### What you are asked to do
From the entries, copy every line that carries the string "README".

(Data under study)

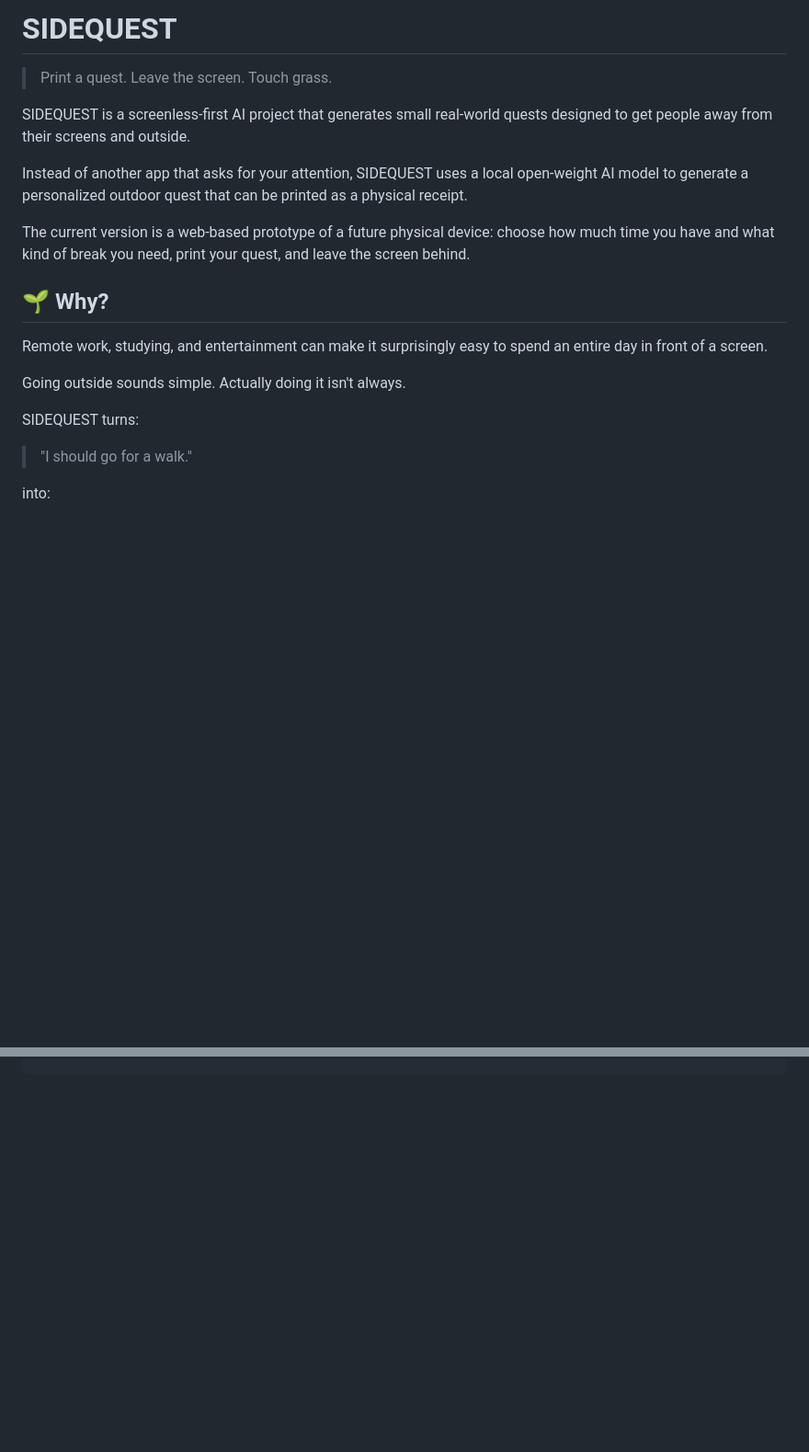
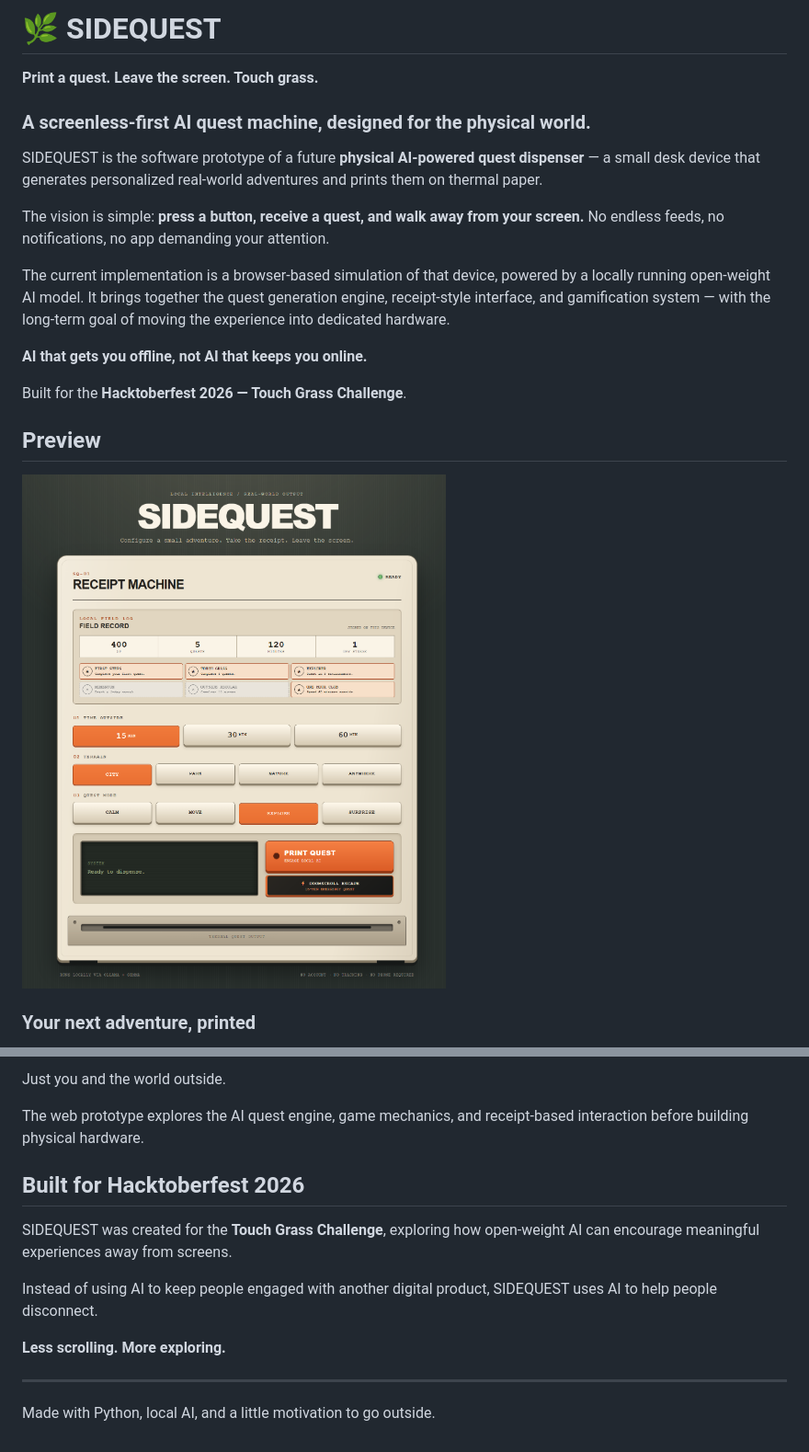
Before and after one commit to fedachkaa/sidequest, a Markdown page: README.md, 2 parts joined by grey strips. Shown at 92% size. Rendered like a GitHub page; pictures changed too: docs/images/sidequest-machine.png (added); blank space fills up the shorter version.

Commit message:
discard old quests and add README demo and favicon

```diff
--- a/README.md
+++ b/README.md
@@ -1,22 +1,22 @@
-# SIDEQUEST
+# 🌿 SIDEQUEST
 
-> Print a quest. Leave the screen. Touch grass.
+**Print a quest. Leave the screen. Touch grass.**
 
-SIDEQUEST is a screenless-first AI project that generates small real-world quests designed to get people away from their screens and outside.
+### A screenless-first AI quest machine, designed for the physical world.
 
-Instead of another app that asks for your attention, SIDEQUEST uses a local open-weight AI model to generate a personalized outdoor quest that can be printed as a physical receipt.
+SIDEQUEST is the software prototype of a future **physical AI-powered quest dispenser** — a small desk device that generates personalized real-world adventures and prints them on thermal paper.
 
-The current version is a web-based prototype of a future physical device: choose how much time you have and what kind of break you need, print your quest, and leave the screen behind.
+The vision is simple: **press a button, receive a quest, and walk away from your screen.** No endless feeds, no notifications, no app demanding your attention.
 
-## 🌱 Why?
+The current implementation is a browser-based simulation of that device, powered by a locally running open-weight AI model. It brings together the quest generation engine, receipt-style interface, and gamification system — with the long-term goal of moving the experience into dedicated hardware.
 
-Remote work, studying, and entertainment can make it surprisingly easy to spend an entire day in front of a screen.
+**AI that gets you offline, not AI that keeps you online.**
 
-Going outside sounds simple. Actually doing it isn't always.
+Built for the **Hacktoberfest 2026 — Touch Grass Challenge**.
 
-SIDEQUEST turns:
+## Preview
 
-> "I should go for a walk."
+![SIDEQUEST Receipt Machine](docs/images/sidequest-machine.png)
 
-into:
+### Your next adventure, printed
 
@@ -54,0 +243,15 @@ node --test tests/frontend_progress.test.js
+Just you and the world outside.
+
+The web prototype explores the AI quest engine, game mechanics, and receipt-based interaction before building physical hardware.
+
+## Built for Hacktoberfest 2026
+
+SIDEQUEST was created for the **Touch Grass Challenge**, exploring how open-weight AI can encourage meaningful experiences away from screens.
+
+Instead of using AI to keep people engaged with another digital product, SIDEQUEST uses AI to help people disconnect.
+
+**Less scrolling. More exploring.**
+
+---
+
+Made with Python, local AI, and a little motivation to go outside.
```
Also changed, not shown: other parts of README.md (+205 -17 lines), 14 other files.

(End Data under study)

### Problem solution
Before and after one commit to fedachkaa/sidequest, a Markdown page: README.md, 2 parts joined by grey strips. Shown at 92% size. Rendered like a GitHub page; pictures changed too: docs/images/sidequest-machine.png (added); blank space fills up the shorter version.
discard old quests and add README demo and favicon
--- a/README.md
+++ b/README.md
Also changed, not shown: other parts of README.md (+205 -17 lines), 14 other files.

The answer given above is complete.